TRY IT:
Take every entry below and copy it out word for word.

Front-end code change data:
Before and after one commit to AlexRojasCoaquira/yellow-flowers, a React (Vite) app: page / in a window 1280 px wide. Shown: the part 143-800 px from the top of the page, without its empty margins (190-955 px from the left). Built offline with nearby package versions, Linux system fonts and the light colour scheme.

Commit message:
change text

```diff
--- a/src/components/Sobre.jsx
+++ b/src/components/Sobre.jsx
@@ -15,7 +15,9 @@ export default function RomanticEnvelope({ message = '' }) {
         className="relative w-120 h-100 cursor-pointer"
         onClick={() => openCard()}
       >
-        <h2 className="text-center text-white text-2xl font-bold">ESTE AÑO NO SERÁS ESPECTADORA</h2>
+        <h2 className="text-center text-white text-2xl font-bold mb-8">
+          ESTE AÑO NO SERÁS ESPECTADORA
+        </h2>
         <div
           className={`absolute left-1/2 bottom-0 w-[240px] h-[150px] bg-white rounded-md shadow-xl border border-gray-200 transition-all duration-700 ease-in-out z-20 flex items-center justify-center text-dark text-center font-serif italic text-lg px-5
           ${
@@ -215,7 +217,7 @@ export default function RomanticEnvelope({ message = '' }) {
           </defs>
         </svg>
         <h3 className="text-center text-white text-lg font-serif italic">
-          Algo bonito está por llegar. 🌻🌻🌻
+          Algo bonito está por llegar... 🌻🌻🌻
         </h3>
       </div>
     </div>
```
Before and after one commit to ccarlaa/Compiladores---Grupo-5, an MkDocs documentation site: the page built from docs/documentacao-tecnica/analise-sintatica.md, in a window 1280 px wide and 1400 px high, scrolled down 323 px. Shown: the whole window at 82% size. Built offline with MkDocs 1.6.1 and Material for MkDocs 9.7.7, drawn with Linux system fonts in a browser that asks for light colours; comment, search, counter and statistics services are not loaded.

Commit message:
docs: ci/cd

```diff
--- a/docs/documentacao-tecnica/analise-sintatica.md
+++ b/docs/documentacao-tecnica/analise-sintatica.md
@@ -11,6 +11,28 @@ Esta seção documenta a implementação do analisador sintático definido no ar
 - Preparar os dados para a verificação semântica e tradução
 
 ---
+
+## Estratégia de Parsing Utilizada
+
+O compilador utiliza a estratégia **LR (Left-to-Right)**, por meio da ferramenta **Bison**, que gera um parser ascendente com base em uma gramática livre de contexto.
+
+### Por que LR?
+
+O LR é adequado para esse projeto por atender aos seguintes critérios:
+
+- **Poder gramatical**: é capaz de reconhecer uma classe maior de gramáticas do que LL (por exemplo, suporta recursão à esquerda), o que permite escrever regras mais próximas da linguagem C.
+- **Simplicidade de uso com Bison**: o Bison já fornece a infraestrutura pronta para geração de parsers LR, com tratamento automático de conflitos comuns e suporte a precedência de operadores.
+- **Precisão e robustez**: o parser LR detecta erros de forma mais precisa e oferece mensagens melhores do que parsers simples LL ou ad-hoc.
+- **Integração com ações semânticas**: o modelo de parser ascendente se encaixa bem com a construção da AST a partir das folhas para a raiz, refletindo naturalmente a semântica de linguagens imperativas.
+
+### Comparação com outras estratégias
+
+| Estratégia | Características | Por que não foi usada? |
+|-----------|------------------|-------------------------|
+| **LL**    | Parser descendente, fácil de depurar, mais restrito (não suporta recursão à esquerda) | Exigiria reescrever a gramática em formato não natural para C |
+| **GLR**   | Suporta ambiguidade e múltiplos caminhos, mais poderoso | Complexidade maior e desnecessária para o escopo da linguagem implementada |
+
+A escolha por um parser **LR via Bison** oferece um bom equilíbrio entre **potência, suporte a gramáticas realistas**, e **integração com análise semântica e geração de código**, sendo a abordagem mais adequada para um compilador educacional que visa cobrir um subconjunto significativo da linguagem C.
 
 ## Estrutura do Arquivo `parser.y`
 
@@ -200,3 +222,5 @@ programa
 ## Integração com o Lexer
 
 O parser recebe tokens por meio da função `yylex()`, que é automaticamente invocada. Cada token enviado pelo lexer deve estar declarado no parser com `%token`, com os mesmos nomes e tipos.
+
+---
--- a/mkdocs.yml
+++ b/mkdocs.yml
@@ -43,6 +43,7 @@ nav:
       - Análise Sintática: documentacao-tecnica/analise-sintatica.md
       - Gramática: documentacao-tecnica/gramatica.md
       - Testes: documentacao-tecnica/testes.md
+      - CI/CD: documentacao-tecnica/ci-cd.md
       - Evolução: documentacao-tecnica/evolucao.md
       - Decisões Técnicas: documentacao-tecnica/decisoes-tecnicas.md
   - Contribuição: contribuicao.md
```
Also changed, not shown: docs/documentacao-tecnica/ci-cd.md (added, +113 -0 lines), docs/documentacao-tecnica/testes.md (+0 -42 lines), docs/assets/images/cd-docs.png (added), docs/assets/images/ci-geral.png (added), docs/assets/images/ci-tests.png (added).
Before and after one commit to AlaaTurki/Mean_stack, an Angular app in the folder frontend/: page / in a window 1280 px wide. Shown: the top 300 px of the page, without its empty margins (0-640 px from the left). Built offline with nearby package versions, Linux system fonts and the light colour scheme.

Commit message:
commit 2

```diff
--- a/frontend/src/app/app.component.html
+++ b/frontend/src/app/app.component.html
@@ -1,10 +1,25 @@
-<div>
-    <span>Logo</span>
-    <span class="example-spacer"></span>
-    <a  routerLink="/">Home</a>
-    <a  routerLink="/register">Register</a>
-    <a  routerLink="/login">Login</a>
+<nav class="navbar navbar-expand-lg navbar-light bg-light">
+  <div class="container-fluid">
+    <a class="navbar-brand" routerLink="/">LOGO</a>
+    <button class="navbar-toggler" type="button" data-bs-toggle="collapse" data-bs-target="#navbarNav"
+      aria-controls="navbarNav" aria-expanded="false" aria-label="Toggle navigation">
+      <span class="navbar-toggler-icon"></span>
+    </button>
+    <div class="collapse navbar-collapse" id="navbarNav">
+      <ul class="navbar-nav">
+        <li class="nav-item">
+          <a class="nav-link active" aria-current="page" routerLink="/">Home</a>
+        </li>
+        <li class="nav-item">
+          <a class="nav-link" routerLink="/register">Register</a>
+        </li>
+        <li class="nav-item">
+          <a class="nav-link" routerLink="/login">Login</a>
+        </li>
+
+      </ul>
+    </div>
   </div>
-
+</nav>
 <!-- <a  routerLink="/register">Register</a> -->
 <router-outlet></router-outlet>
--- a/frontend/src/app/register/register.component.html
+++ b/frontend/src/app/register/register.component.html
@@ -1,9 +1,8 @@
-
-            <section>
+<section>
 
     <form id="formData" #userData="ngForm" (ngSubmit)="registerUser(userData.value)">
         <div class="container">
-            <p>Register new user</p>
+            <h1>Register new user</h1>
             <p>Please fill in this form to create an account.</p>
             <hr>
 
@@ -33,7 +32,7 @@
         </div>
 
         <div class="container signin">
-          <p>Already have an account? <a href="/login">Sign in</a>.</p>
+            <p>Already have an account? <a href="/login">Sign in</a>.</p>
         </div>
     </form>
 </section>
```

SOLUTION TO THIS PROBLEM:
Before and after one commit to AlexRojasCoaquira/yellow-flowers, a React (Vite) app: page / in a window 1280 px wide. Shown: the part 143-800 px from the top of the page, without its empty margins (190-955 px from the left). Built offline with nearby package versions, Linux system fonts and the light colour scheme.

Commit message:
change text

```diff
--- a/src/components/Sobre.jsx
+++ b/src/components/Sobre.jsx
@@ -15,7 +15,9 @@ export default function RomanticEnvelope({ message = '' }) {
         className="relative w-120 h-100 cursor-pointer"
         onClick={() => openCard()}
       >
-        <h2 className="text-center text-white text-2xl font-bold">ESTE AÑO NO SERÁS ESPECTADORA</h2>
+        <h2 className="text-center text-white text-2xl font-bold mb-8">
+          ESTE AÑO NO SERÁS ESPECTADORA
+        </h2>
         <div
           className={`absolute left-1/2 bottom-0 w-[240px] h-[150px] bg-white rounded-md shadow-xl border border-gray-200 transition-all duration-700 ease-in-out z-20 flex items-center justify-center text-dark text-center font-serif italic text-lg px-5
           ${
@@ -215,7 +217,7 @@ export default function RomanticEnvelope({ message = '' }) {
           </defs>
         </svg>
         <h3 className="text-center text-white text-lg font-serif italic">
-          Algo bonito está por llegar. 🌻🌻🌻
+          Algo bonito está por llegar... 🌻🌻🌻
         </h3>
       </div>
     </div>
```
Before and after one commit to ccarlaa/Compiladores---Grupo-5, an MkDocs documentation site: the page built from docs/documentacao-tecnica/analise-sintatica.md, in a window 1280 px wide and 1400 px high, scrolled down 323 px. Shown: the whole window at 82% size. Built offline with MkDocs 1.6.1 and Material for MkDocs 9.7.7, drawn with Linux system fonts in a browser that asks for light colours; comment, search, counter and statistics services are not loaded.

Commit message:
docs: ci/cd

```diff
--- a/docs/documentacao-tecnica/analise-sintatica.md
+++ b/docs/documentacao-tecnica/analise-sintatica.md
@@ -11,6 +11,28 @@ Esta seção documenta a implementação do analisador sintático definido no ar
 - Preparar os dados para a verificação semântica e tradução
 
 ---
+
+## Estratégia de Parsing Utilizada
+
+O compilador utiliza a estratégia **LR (Left-to-Right)**, por meio da ferramenta **Bison**, que gera um parser ascendente com base em uma gramática livre de contexto.
+
+### Por que LR?
+
+O LR é adequado para esse projeto por atender aos seguintes critérios:
+
+- **Poder gramatical**: é capaz de reconhecer uma classe maior de gramáticas do que LL (por exemplo, suporta recursão à esquerda), o que permite escrever regras mais próximas da linguagem C.
+- **Simplicidade de uso com Bison**: o Bison já fornece a infraestrutura pronta para geração de parsers LR, com tratamento automático de conflitos comuns e suporte a precedência de operadores.
+- **Precisão e robustez**: o parser LR detecta erros de forma mais precisa e oferece mensagens melhores do que parsers simples LL ou ad-hoc.
+- **Integração com ações semânticas**: o modelo de parser ascendente se encaixa bem com a construção da AST a partir das folhas para a raiz, refletindo naturalmente a semântica de linguagens imperativas.
+
+### Comparação com outras estratégias
+
+| Estratégia | Características | Por que não foi usada? |
+|-----------|------------------|-------------------------|
+| **LL**    | Parser descendente, fácil de depurar, mais restrito (não suporta recursão à esquerda) | Exigiria reescrever a gramática em formato não natural para C |
+| **GLR**   | Suporta ambiguidade e múltiplos caminhos, mais poderoso | Complexidade maior e desnecessária para o escopo da linguagem implementada |
+
+A escolha por um parser **LR via Bison** oferece um bom equilíbrio entre **potência, suporte a gramáticas realistas**, e **integração com análise semântica e geração de código**, sendo a abordagem mais adequada para um compilador educacional que visa cobrir um subconjunto significativo da linguagem C.
 
 ## Estrutura do Arquivo `parser.y`
 
@@ -200,3 +222,5 @@ programa
 ## Integração com o Lexer
 
 O parser recebe tokens por meio da função `yylex()`, que é automaticamente invocada. Cada token enviado pelo lexer deve estar declarado no parser com `%token`, com os mesmos nomes e tipos.
+
+---
--- a/mkdocs.yml
+++ b/mkdocs.yml
@@ -43,6 +43,7 @@ nav:
       - Análise Sintática: documentacao-tecnica/analise-sintatica.md
       - Gramática: documentacao-tecnica/gramatica.md
       - Testes: documentacao-tecnica/testes.md
+      - CI/CD: documentacao-tecnica/ci-cd.md
       - Evolução: documentacao-tecnica/evolucao.md
       - Decisões Técnicas: documentacao-tecnica/decisoes-tecnicas.md
   - Contribuição: contribuicao.md
```
Also changed, not shown: docs/documentacao-tecnica/ci-cd.md (added, +113 -0 lines), docs/documentacao-tecnica/testes.md (+0 -42 lines), docs/assets/images/cd-docs.png (added), docs/assets/images/ci-geral.png (added), docs/assets/images/ci-tests.png (added).
Before and after one commit to AlaaTurki/Mean_stack, an Angular app in the folder frontend/: page / in a window 1280 px wide. Shown: the top 300 px of the page, without its empty margins (0-640 px from the left). Built offline with nearby package versions, Linux system fonts and the light colour scheme.

Commit message:
commit 2

```diff
--- a/frontend/src/app/app.component.html
+++ b/frontend/src/app/app.component.html
@@ -1,10 +1,25 @@
-<div>
-    <span>Logo</span>
-    <span class="example-spacer"></span>
-    <a  routerLink="/">Home</a>
-    <a  routerLink="/register">Register</a>
-    <a  routerLink="/login">Login</a>
+<nav class="navbar navbar-expand-lg navbar-light bg-light">
+  <div class="container-fluid">
+    <a class="navbar-brand" routerLink="/">LOGO</a>
+    <button class="navbar-toggler" type="button" data-bs-toggle="collapse" data-bs-target="#navbarNav"
+      aria-controls="navbarNav" aria-expanded="false" aria-label="Toggle navigation">
+      <span class="navbar-toggler-icon"></span>
+    </button>
+    <div class="collapse navbar-collapse" id="navbarNav">
+      <ul class="navbar-nav">
+        <li class="nav-item">
+          <a class="nav-link active" aria-current="page" routerLink="/">Home</a>
+        </li>
+        <li class="nav-item">
+          <a class="nav-link" routerLink="/register">Register</a>
+        </li>
+        <li class="nav-item">
+          <a class="nav-link" routerLink="/login">Login</a>
+        </li>
+
+      </ul>
+    </div>
   </div>
-
+</nav>
 <!-- <a  routerLink="/register">Register</a> -->
 <router-outlet></router-outlet>
--- a/frontend/src/app/register/register.component.html
+++ b/frontend/src/app/register/register.component.html
@@ -1,9 +1,8 @@
-
-            <section>
+<section>
 
     <form id="formData" #userData="ngForm" (ngSubmit)="registerUser(userData.value)">
         <div class="container">
-            <p>Register new user</p>
+            <h1>Register new user</h1>
             <p>Please fill in this form to create an account.</p>
             <hr>
 
@@ -33,7 +32,7 @@
         </div>
 
         <div class="container signin">
-          <p>Already have an account? <a href="/login">Sign in</a>.</p>
+            <p>Already have an account? <a href="/login">Sign in</a>.</p>
         </div>
     </form>
 </section>
```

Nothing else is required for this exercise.